# What is required
Every line with the word "Music" in it should be extracted from the data that follows.

# Source information
Content starts
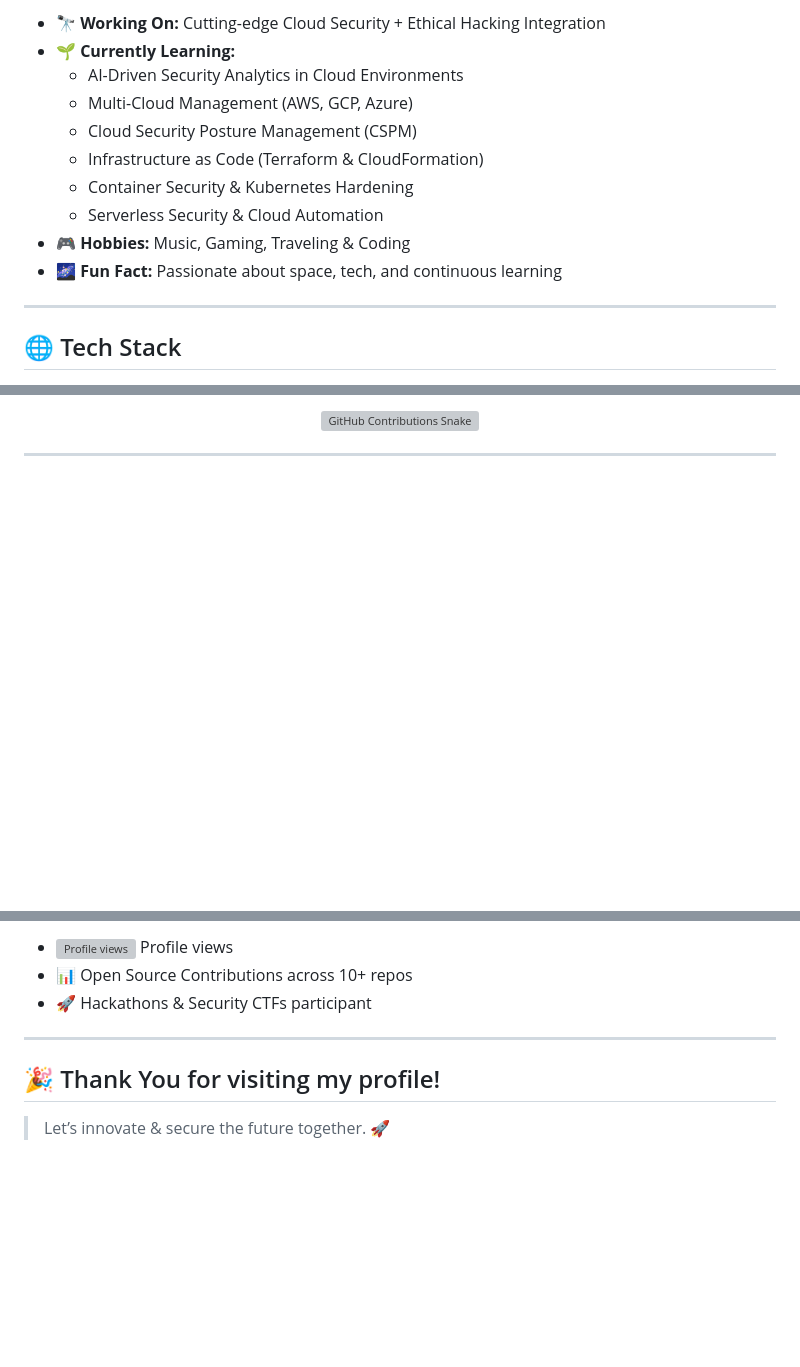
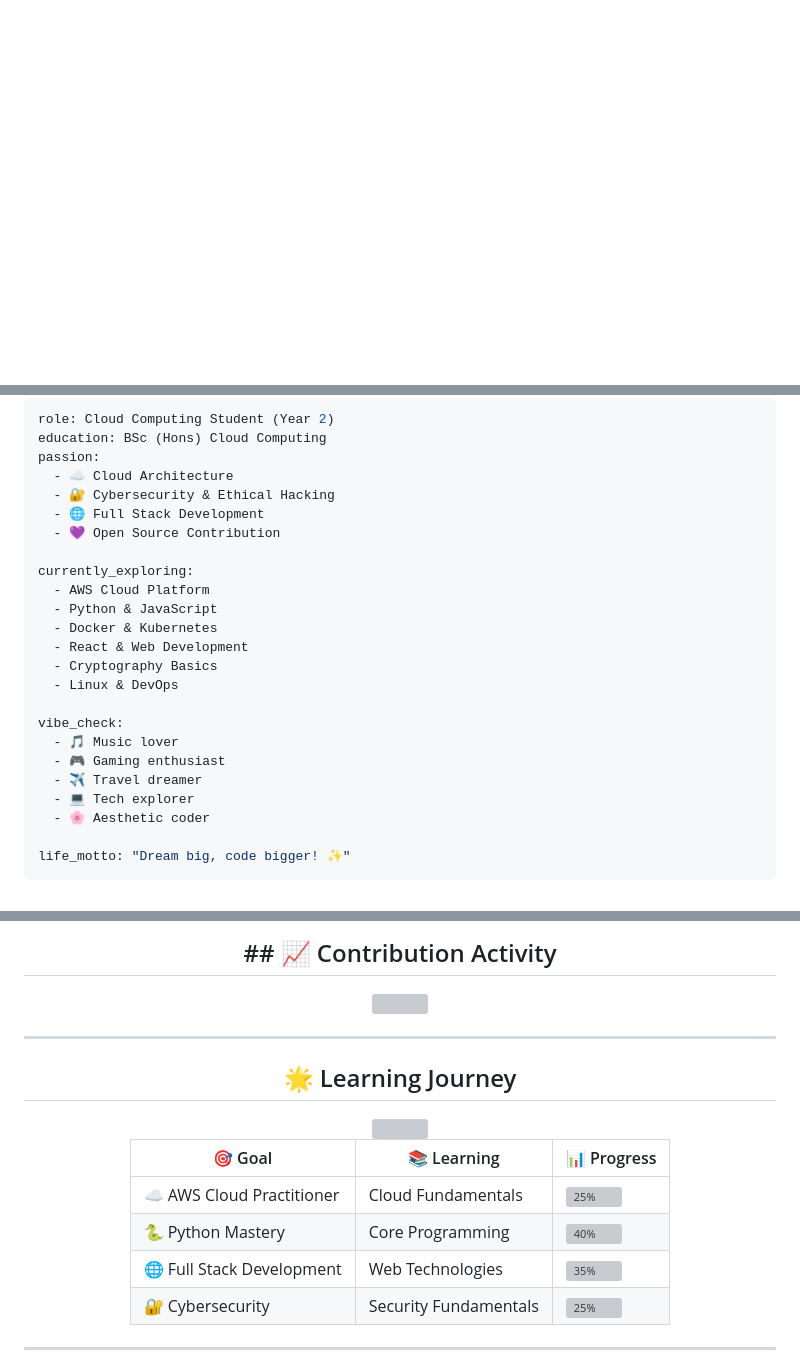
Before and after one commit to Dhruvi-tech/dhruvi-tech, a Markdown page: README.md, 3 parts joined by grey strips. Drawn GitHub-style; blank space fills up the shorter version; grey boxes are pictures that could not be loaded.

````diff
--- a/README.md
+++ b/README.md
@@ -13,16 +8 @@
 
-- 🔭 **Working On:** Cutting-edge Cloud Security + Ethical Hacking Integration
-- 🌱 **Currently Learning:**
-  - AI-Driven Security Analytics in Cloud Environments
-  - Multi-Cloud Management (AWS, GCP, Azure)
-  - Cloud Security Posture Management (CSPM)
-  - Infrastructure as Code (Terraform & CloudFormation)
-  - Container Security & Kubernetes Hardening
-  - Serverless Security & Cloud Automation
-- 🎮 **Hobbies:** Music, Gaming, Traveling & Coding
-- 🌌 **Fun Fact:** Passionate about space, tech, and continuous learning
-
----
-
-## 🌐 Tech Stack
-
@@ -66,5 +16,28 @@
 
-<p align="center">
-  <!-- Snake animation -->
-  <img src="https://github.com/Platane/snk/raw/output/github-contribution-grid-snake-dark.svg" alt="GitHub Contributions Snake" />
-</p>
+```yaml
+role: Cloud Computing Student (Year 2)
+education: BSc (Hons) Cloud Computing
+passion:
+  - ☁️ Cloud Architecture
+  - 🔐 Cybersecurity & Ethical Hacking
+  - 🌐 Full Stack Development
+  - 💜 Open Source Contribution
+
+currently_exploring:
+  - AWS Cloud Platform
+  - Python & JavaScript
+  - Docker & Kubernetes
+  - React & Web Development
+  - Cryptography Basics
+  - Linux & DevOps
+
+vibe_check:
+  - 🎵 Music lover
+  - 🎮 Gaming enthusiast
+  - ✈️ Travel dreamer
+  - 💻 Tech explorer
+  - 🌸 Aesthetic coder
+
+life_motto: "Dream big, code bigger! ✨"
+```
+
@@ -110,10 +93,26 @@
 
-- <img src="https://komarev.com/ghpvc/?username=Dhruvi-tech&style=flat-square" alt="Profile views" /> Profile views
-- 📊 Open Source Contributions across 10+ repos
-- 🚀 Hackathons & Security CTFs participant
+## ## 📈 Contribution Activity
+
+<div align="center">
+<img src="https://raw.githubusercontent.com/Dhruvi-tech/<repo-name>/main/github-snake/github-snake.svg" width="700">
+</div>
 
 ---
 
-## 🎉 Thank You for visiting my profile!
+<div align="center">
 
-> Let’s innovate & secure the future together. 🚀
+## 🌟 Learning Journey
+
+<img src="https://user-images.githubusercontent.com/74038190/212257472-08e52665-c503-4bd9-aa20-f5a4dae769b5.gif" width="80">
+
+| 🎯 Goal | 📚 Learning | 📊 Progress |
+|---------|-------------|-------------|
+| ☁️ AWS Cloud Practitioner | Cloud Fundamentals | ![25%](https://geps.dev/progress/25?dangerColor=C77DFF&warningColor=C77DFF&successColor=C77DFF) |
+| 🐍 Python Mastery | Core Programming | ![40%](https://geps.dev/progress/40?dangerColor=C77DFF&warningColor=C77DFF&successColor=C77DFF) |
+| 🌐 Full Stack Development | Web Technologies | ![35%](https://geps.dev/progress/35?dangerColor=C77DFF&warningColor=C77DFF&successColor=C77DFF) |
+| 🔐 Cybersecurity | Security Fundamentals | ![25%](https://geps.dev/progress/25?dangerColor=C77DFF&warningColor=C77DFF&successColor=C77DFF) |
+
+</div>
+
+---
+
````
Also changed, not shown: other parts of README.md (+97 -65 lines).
Content ends
Content starts
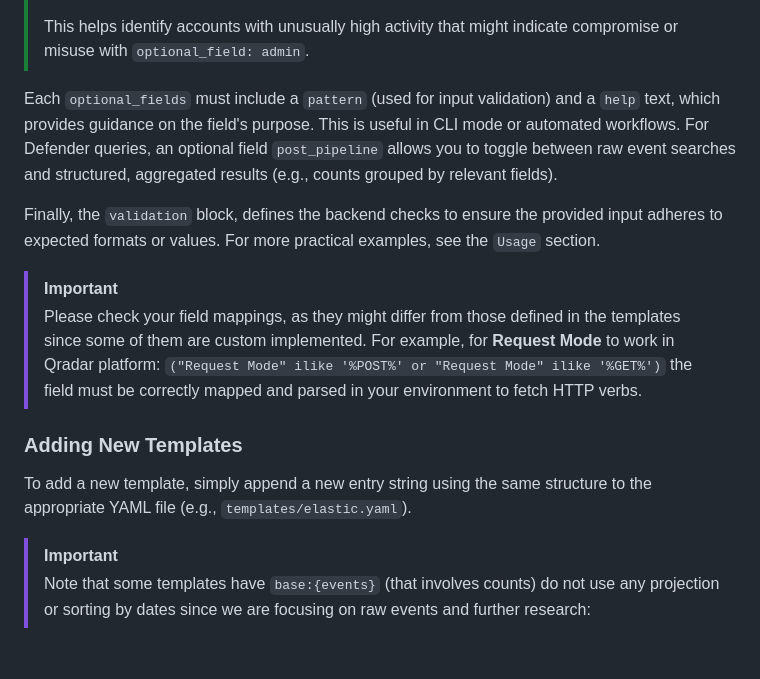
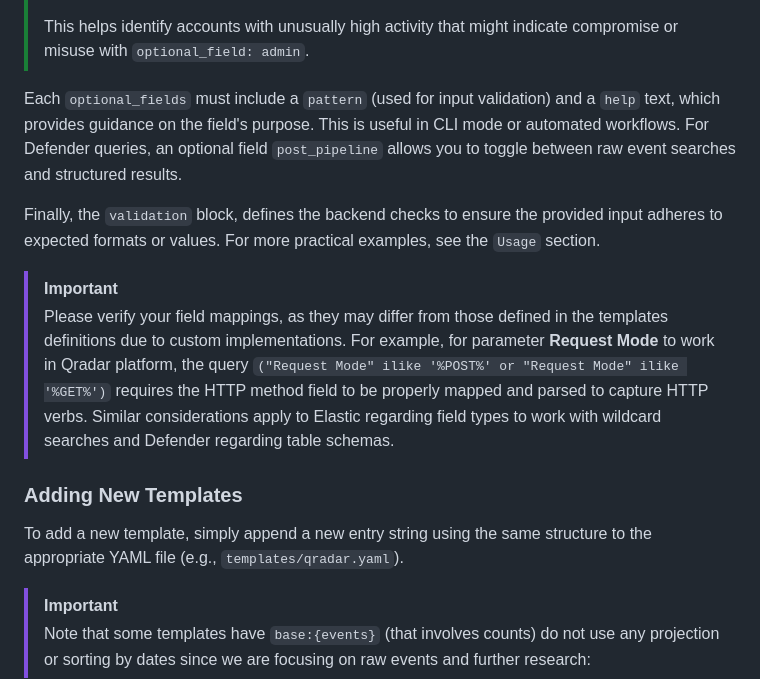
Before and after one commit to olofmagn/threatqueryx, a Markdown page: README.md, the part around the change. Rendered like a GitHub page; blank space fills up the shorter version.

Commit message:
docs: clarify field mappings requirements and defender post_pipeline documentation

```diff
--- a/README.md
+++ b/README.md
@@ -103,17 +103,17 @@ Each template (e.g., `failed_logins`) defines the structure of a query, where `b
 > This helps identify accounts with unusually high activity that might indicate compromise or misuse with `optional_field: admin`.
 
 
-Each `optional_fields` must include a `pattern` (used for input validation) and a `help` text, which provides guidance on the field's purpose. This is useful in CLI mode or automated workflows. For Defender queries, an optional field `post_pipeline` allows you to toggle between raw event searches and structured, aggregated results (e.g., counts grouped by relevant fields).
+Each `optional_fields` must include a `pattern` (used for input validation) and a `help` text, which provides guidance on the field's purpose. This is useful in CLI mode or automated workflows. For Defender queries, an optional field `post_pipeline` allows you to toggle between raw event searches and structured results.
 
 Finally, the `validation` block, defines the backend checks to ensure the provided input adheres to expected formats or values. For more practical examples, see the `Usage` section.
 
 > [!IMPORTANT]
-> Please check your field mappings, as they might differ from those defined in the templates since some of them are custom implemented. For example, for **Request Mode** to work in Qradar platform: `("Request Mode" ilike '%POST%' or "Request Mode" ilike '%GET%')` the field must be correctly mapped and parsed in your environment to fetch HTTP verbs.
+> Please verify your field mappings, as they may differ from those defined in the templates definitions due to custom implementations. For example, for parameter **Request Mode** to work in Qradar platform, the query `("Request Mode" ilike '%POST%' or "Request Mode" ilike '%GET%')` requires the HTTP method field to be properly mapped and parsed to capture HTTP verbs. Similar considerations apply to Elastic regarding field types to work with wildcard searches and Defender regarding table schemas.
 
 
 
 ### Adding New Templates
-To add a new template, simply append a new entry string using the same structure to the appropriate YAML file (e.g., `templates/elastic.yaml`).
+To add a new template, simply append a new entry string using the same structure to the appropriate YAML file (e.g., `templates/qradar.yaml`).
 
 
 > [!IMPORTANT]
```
Content ends
Content starts
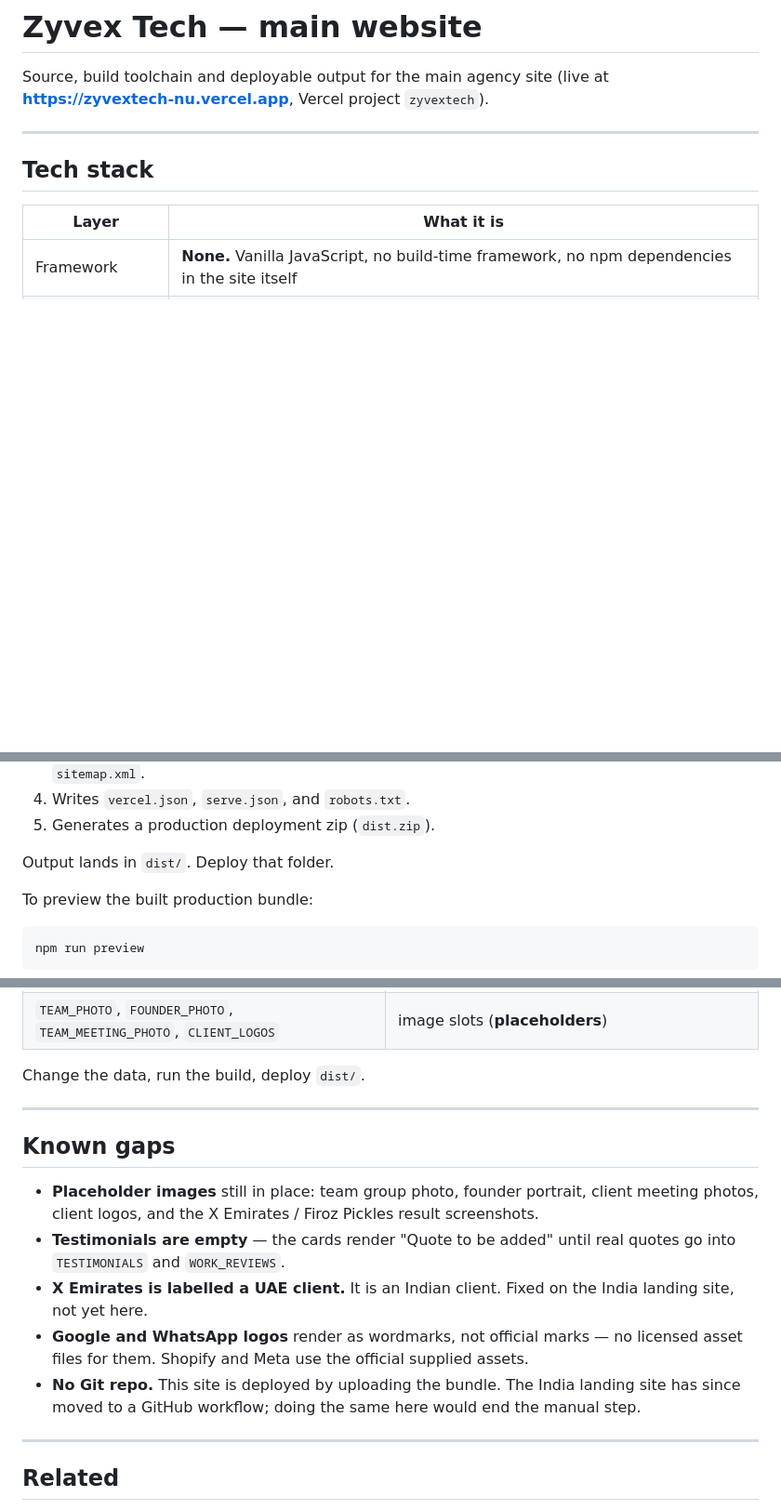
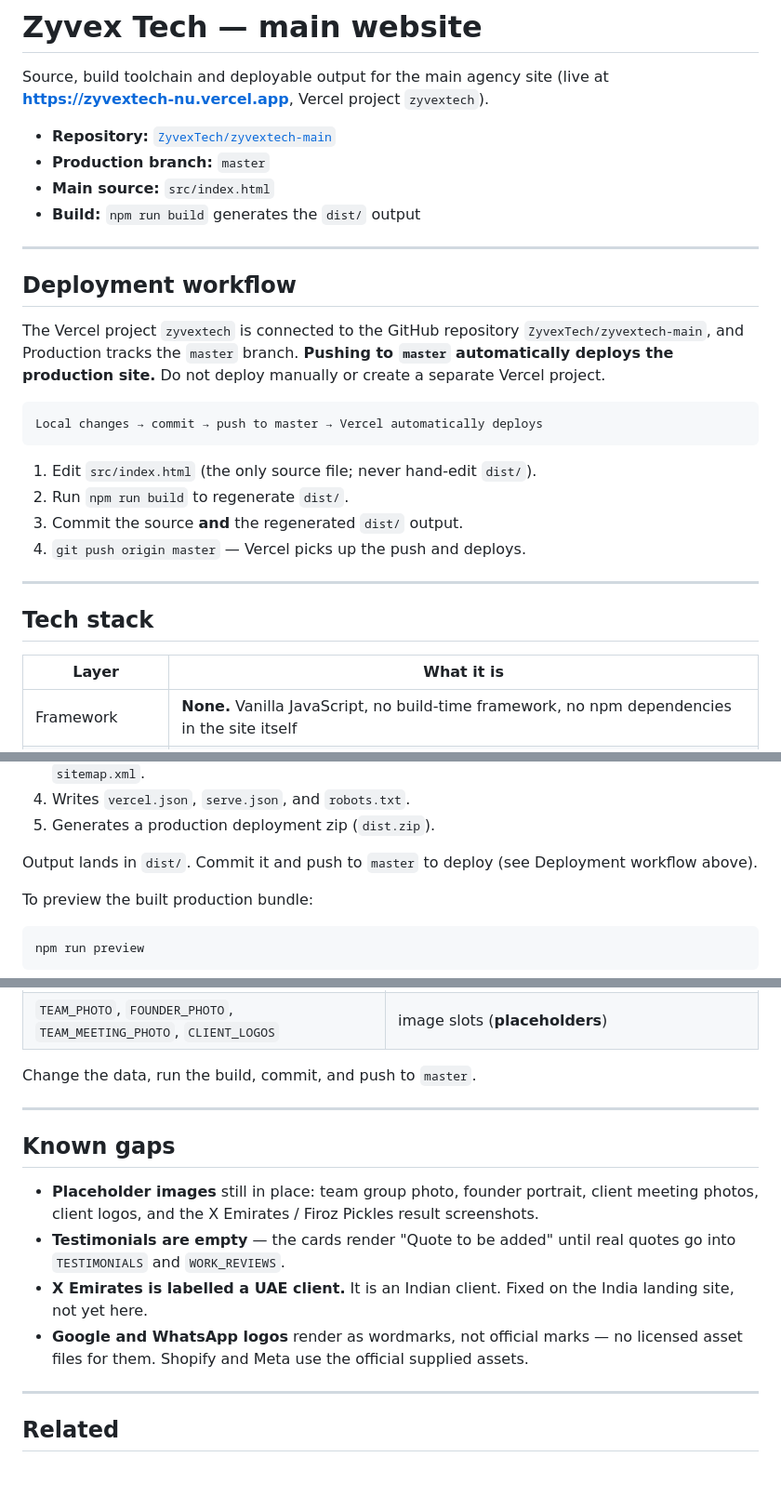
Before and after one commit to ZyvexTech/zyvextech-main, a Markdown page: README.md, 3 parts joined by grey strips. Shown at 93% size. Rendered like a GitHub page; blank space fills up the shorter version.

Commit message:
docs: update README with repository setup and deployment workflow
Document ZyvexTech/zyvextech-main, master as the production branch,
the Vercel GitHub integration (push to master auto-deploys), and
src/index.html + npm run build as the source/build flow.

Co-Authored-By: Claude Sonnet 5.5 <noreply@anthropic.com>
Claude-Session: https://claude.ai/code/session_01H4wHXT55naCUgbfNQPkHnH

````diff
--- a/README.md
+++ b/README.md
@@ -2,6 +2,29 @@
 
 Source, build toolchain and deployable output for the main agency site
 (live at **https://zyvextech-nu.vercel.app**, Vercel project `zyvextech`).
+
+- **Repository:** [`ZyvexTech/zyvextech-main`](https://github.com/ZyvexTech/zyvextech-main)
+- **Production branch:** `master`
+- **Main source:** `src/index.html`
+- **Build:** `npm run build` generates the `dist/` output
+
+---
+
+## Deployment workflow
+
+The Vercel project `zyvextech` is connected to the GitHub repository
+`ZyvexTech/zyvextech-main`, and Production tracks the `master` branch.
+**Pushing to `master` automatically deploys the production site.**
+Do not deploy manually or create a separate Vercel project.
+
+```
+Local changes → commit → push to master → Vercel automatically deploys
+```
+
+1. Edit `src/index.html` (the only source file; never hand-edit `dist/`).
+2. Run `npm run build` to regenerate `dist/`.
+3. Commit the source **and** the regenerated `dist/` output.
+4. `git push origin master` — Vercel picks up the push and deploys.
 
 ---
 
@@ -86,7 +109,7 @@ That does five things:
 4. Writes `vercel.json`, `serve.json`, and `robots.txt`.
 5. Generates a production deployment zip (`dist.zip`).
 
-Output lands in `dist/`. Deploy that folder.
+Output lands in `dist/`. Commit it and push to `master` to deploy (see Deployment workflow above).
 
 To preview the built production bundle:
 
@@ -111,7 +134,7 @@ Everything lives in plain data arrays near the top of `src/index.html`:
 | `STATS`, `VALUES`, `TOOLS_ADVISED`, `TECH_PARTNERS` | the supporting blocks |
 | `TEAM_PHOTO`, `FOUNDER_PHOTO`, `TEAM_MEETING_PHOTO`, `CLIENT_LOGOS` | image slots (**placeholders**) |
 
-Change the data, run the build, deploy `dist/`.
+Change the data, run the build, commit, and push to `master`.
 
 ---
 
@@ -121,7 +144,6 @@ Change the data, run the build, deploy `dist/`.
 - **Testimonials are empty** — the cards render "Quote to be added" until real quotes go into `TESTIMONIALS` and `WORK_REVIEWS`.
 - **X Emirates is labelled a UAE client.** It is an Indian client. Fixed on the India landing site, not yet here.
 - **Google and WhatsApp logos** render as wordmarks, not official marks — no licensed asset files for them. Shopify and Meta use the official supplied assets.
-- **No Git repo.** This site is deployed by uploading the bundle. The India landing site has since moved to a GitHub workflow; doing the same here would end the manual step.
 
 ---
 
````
Content ends
# Problem solution
-- 🎮 **Hobbies:** Music, Gaming, Traveling & Coding
+  - 🎵 Music lover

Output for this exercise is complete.